“The extent of substandard care in Australia’s aged care system reflects both poor quality on the part of some aged care providers and fundamental systemic flaws with the way the Australian aged care system is designed and governed,” the report says. “People receiving aged care deserve better. The Australian community is entitled to expect better.”
Royal Commissioners Tony Pagone QC and Lynelle Briggs AO made 148 recommendations including a new Aged Care Act, stronger governance and transparency, and improved workforce capability and conditions.
Following the report’s release, the Federal Government announced it would spend almost half a billion dollars on addressing immediate issues in the failing sector.

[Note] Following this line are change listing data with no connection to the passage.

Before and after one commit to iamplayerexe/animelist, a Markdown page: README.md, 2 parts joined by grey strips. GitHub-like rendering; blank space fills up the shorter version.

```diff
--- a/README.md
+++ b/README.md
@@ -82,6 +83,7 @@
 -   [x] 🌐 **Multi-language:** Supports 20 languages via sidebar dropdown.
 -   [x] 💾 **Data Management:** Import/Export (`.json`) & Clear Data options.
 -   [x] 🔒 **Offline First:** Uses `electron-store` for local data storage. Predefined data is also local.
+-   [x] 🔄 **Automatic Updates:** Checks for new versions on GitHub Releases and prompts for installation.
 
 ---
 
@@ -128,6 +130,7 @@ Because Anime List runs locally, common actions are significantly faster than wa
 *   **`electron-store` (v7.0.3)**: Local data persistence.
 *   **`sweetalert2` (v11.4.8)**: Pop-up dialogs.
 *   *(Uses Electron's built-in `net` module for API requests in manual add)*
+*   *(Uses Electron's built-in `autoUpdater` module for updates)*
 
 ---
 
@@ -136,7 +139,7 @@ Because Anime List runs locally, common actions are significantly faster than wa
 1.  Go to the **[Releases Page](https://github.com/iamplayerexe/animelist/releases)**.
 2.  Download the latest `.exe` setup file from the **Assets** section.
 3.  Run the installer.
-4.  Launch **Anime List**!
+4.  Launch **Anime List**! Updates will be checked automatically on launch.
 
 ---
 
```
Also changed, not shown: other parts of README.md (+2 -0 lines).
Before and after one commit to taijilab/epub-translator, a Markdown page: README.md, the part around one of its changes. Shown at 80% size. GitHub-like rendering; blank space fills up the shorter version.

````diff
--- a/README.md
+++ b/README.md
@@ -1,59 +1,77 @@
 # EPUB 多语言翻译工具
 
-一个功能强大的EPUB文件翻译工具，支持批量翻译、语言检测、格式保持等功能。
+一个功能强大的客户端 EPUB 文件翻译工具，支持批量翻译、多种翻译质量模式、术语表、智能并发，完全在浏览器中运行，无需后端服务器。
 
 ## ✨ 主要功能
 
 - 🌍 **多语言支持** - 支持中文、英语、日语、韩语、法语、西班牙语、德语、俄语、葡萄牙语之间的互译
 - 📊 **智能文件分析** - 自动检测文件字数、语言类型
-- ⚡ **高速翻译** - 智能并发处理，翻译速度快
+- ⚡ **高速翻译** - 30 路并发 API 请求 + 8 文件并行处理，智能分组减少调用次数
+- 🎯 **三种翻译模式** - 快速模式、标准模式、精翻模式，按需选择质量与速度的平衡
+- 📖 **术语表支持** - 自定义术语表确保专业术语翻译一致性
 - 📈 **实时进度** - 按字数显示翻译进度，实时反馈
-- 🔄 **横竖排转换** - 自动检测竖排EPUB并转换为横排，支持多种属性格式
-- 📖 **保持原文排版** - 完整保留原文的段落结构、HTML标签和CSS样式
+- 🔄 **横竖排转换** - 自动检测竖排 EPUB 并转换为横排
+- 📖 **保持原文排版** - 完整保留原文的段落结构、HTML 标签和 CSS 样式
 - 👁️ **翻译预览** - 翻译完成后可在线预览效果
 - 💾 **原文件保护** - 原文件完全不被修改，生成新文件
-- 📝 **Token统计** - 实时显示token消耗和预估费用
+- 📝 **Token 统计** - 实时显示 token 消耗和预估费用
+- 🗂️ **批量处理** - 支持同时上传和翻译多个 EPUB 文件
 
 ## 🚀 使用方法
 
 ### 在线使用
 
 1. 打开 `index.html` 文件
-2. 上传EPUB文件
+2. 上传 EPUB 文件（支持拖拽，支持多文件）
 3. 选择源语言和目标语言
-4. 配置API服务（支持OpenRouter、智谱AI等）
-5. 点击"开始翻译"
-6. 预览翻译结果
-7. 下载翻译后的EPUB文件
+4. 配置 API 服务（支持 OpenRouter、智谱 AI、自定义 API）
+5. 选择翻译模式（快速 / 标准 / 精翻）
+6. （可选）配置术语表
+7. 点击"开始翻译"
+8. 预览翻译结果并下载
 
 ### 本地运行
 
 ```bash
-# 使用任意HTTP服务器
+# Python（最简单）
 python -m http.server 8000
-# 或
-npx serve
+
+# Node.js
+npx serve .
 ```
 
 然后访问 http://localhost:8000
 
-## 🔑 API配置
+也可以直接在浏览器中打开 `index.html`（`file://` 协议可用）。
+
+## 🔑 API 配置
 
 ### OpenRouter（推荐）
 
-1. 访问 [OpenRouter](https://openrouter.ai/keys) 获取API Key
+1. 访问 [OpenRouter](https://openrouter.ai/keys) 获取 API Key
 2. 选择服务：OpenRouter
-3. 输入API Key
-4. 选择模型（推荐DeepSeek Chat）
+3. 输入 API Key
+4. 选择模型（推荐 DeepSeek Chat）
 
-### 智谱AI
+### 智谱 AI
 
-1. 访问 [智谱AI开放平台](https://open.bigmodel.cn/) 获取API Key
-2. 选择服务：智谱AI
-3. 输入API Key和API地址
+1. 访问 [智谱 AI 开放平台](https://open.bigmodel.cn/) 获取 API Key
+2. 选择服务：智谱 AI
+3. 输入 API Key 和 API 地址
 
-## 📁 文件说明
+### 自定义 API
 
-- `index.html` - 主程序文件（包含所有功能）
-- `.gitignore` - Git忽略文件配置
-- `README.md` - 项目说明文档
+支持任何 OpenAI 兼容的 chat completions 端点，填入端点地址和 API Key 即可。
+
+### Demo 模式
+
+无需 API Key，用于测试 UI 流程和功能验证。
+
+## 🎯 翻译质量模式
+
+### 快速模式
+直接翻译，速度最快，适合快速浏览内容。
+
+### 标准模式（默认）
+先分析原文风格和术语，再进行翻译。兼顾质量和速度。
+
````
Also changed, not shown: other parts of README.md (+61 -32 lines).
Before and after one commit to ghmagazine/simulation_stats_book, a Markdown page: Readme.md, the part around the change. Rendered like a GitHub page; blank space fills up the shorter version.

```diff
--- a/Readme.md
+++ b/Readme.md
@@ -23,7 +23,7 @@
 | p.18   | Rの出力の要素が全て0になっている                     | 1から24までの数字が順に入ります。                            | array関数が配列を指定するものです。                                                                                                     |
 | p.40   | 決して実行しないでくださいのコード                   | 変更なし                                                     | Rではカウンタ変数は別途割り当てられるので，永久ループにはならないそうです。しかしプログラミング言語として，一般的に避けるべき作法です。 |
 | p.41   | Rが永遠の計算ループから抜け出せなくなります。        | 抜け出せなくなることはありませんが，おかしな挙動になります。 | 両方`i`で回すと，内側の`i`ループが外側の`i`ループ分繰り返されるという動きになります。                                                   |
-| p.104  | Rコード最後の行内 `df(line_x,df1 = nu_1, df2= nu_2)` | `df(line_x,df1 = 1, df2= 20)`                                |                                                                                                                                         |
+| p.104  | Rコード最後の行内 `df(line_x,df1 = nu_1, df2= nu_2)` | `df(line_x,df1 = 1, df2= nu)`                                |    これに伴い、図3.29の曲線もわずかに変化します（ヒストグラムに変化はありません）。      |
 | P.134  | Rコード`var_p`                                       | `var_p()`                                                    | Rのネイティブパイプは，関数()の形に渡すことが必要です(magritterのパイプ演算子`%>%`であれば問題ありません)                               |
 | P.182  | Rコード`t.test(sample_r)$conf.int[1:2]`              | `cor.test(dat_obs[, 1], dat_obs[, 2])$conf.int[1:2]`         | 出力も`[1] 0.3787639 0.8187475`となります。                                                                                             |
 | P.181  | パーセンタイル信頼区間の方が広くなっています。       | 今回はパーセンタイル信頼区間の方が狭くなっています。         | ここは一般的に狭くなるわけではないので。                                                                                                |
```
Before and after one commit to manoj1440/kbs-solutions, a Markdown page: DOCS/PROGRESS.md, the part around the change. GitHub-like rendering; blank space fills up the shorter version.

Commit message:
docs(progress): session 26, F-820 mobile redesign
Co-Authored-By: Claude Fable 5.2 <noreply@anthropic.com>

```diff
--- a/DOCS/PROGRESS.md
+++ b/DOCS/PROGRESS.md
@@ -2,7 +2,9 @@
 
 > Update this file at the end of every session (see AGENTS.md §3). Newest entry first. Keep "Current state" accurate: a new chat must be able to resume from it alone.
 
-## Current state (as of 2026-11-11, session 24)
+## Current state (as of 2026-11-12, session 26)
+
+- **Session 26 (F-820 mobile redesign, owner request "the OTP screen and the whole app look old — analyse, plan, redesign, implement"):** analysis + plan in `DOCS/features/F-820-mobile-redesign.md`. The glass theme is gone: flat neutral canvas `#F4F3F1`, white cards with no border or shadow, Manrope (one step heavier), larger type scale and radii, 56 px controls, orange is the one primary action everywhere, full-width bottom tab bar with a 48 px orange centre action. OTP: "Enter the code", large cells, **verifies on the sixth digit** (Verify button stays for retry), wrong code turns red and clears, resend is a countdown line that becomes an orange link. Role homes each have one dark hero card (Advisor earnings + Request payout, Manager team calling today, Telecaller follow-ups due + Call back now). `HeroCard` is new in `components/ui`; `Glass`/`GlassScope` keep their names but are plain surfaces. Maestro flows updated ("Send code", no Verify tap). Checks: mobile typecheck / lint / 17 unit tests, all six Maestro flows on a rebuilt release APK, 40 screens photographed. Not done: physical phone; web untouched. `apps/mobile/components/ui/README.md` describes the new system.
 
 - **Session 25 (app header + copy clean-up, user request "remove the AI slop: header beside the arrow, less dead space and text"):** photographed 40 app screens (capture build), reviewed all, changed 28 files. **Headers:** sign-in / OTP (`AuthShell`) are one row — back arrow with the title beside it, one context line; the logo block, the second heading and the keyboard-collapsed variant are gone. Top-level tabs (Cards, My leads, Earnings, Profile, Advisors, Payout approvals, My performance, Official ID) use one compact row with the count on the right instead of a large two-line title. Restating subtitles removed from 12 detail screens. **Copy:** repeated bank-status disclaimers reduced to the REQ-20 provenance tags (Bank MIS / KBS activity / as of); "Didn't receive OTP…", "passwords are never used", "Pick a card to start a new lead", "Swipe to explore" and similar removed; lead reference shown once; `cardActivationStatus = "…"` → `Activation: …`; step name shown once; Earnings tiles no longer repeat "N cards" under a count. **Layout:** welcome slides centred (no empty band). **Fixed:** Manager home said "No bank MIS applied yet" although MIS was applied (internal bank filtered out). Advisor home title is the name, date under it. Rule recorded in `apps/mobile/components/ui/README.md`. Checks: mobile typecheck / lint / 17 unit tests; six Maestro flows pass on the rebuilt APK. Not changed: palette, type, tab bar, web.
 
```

The government is expected to provide a full response in its May budget.
Prof Ratcliffe says she “wholeheartedly agrees” with the Commissioner’s observations that is is difficult to measure quality in the current aged care system.
“New quality indicators should be older person-focused,” she says.
“Our new measures for assessing older people’s quality of care experience and quality of life have been co-designed with older Australians as new key quality indicator.
“We welcome the opportunity to continue our conversations with older people and their families, service providers and other industry peak bodies, the Federal Government and the Australian Quality and Safety Commission to ensure sector-wide uptake of our new measures as key consumer focused indicators for quality assessment and for economic evaluation.”
Prof Ratcliffe says she strongly supports the Commissioners’ recommendations for ensuring the economic sustainability of the system and for ensuring transparency, value and accountability.
“It is important to develop new evidence for determining the costs of providing safe and high-quality aged care services,” she says.
“Our previous work for the Royal Commission found strong general public support for high quality aged care and a willingness to pay additional income tax contributions to support universal access to high quality aged care for all older Australians in need.”
For a list of the Royal Commission’s final report recommendations see here.